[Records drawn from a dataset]
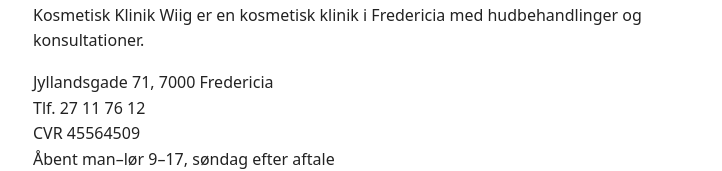
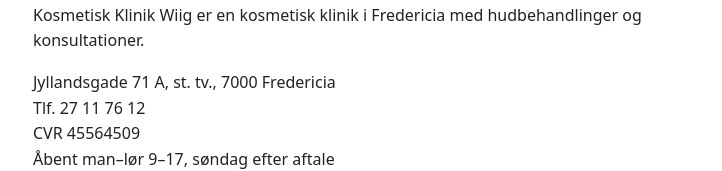
Before and after one commit to mpasnem-blip/fredericia-virksomheder, a plain HTML site: page kosmetisk-klinik-wiig/index.html in a window 1280 px wide. Shown: the part 161-332 px from the top of the page, without its empty margins (267-989 px from the left). Drawn offline with Linux system fonts and the light colour scheme.

Commit message:
KKW: adresse Jyllandsgade 71 A, st. tv. som på kosmetiskklinikwiig.dk

```diff
--- a/kosmetisk-klinik-wiig/index.html
+++ b/kosmetisk-klinik-wiig/index.html
@@ -1,3 +1,3 @@
 <!doctype html><html lang="da"><head><meta charset="utf-8"><meta name="viewport" content="width=device-width,initial-scale=1"><title>Kosmetisk Klinik Wiig – kosmetisk klinik i Fredericia</title><meta name="description" content="Kosmetisk Klinik Wiig er en kosmetisk klinik i Fredericia med hudbehandlinger og konsultationer."><link rel="canonical" href="https://kosmetiskklinikwiig.dk/">
 <style>body{font-family:system-ui,sans-serif;max-width:680px;margin:40px auto;padding:0 20px;line-height:1.6;color:#222}ul{list-style:none;padding:0}a.btn{display:inline-block;background:#1a5fb4;color:#fff;padding:10px 18px;border-radius:6px;text-decoration:none}</style></head>
-<body><h1>Kosmetisk Klinik Wiig – kosmetisk klinik i Fredericia</h1><p>Kosmetisk Klinik Wiig er en kosmetisk klinik i Fredericia med hudbehandlinger og konsultationer.</p><ul><li>Jyllandsgade 71, 7000 Fredericia</li><li>Tlf. 27 11 76 12</li><li>CVR 45564509</li><li>Åbent man–lør 9–17, søndag efter aftale</li><li>Hjemmeside: <a href="https://kosmetiskklinikwiig.dk/">https://kosmetiskklinikwiig.dk/</a></li></ul><p><a class="btn" href="https://kosmetiskklinikwiig.dk/">Besøg hjemmesiden</a></p></body></html>
+<body><h1>Kosmetisk Klinik Wiig – kosmetisk klinik i Fredericia</h1><p>Kosmetisk Klinik Wiig er en kosmetisk klinik i Fredericia med hudbehandlinger og konsultationer.</p><ul><li>Jyllandsgade 71 A, st. tv., 7000 Fredericia</li><li>Tlf. 27 11 76 12</li><li>CVR 45564509</li><li>Åbent man–lør 9–17, søndag efter aftale</li><li>Hjemmeside: <a href="https://kosmetiskklinikwiig.dk/">https://kosmetiskklinikwiig.dk/</a></li></ul><p><a class="btn" href="https://kosmetiskklinikwiig.dk/">Besøg hjemmesiden</a></p></body></html>
```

▸ Task details
Looking over the records, find each line with the word "index" and copy it.

▸ Output of the exercise
Before and after one commit to mpasnem-blip/fredericia-virksomheder, a plain HTML site: page kosmetisk-klinik-wiig/index.html in a window 1280 px wide. Shown: the part 161-332 px from the top of the page, without its empty margins (267-989 px from the left). Drawn offline with Linux system fonts and the light colour scheme.
--- a/kosmetisk-klinik-wiig/index.html
+++ b/kosmetisk-klinik-wiig/index.html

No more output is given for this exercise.